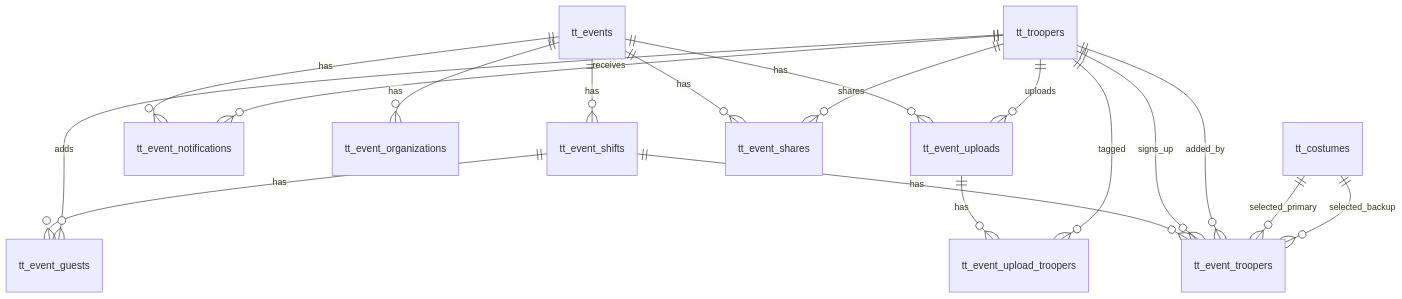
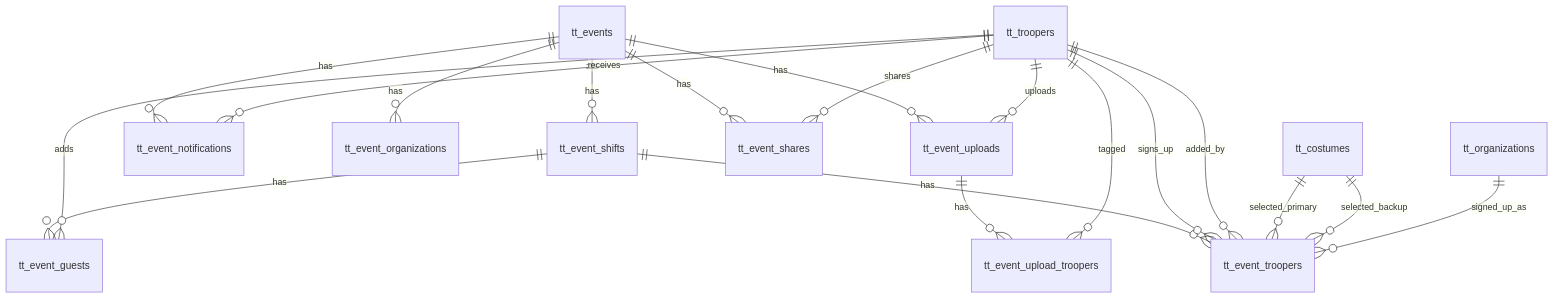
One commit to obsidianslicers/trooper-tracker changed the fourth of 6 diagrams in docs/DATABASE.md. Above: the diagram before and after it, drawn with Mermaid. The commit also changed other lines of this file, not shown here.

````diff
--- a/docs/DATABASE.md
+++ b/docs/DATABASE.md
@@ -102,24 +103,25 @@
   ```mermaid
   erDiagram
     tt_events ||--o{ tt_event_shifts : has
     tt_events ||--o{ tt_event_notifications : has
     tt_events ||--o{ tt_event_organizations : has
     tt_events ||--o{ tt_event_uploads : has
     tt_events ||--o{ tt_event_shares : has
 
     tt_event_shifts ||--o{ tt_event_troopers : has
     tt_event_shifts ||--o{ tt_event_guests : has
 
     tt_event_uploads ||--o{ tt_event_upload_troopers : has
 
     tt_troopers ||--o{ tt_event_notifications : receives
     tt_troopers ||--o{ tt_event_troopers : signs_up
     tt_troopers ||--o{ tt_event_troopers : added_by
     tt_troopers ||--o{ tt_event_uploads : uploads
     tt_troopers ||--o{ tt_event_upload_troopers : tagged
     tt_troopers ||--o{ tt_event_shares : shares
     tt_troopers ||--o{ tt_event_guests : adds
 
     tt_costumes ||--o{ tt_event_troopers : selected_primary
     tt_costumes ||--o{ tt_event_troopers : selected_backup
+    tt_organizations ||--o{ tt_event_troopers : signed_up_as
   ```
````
⁂
> _EXERCISE REQUIREMENTS_: When you copy the entries, keep every word exactly as it stands and drop any pictures.

> _EXERCISE ANSWER_:
One commit to obsidianslicers/trooper-tracker changed the fourth of 6 diagrams in docs/DATABASE.md. Above: the diagram before and after it, drawn with Mermaid. The commit also changed other lines of this file, not shown here.

````diff
--- a/docs/DATABASE.md
+++ b/docs/DATABASE.md
@@ -102,24 +103,25 @@
   ```mermaid
   erDiagram
     tt_events ||--o{ tt_event_shifts : has
     tt_events ||--o{ tt_event_notifications : has
     tt_events ||--o{ tt_event_organizations : has
     tt_events ||--o{ tt_event_uploads : has
     tt_events ||--o{ tt_event_shares : has
 
     tt_event_shifts ||--o{ tt_event_troopers : has
     tt_event_shifts ||--o{ tt_event_guests : has
 
     tt_event_uploads ||--o{ tt_event_upload_troopers : has
 
     tt_troopers ||--o{ tt_event_notifications : receives
     tt_troopers ||--o{ tt_event_troopers : signs_up
     tt_troopers ||--o{ tt_event_troopers : added_by
     tt_troopers ||--o{ tt_event_uploads : uploads
     tt_troopers ||--o{ tt_event_upload_troopers : tagged
     tt_troopers ||--o{ tt_event_shares : shares
     tt_troopers ||--o{ tt_event_guests : adds
 
     tt_costumes ||--o{ tt_event_troopers : selected_primary
     tt_costumes ||--o{ tt_event_troopers : selected_backup
+    tt_organizations ||--o{ tt_event_troopers : signed_up_as
   ```
````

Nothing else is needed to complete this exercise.